**PROBLEM REQUIREMENTS**: Your answer should be every line below that includes the word "history".

**RECORDS SUPPLIED**:
━━━━

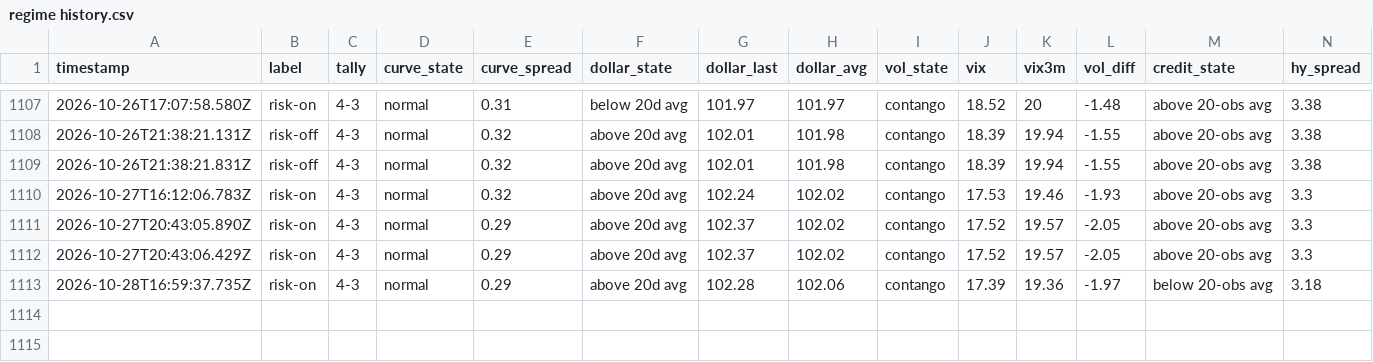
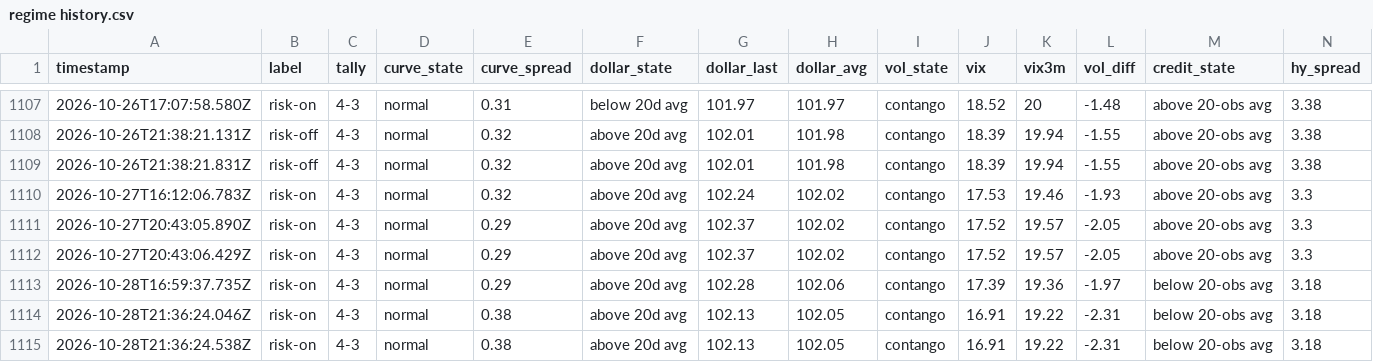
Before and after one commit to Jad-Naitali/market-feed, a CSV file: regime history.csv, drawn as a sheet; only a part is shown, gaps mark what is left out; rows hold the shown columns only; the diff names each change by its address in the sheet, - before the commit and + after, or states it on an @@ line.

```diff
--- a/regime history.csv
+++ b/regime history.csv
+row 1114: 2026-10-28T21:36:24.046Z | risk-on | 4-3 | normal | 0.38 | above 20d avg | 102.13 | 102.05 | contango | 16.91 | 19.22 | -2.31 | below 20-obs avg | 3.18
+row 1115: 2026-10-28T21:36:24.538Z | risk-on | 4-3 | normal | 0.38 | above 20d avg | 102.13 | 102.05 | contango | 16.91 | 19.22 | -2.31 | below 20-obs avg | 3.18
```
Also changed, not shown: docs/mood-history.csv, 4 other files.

━━━━

**ANSWER FOR THIS EXERCISE**:
Before and after one commit to Jad-Naitali/market-feed, a CSV file: regime history.csv, drawn as a sheet; only a part is shown, gaps mark what is left out; rows hold the shown columns only; the diff names each change by its address in the sheet, - before the commit and + after, or states it on an @@ line.
--- a/regime history.csv
+++ b/regime history.csv
Also changed, not shown: docs/mood-history.csv, 4 other files.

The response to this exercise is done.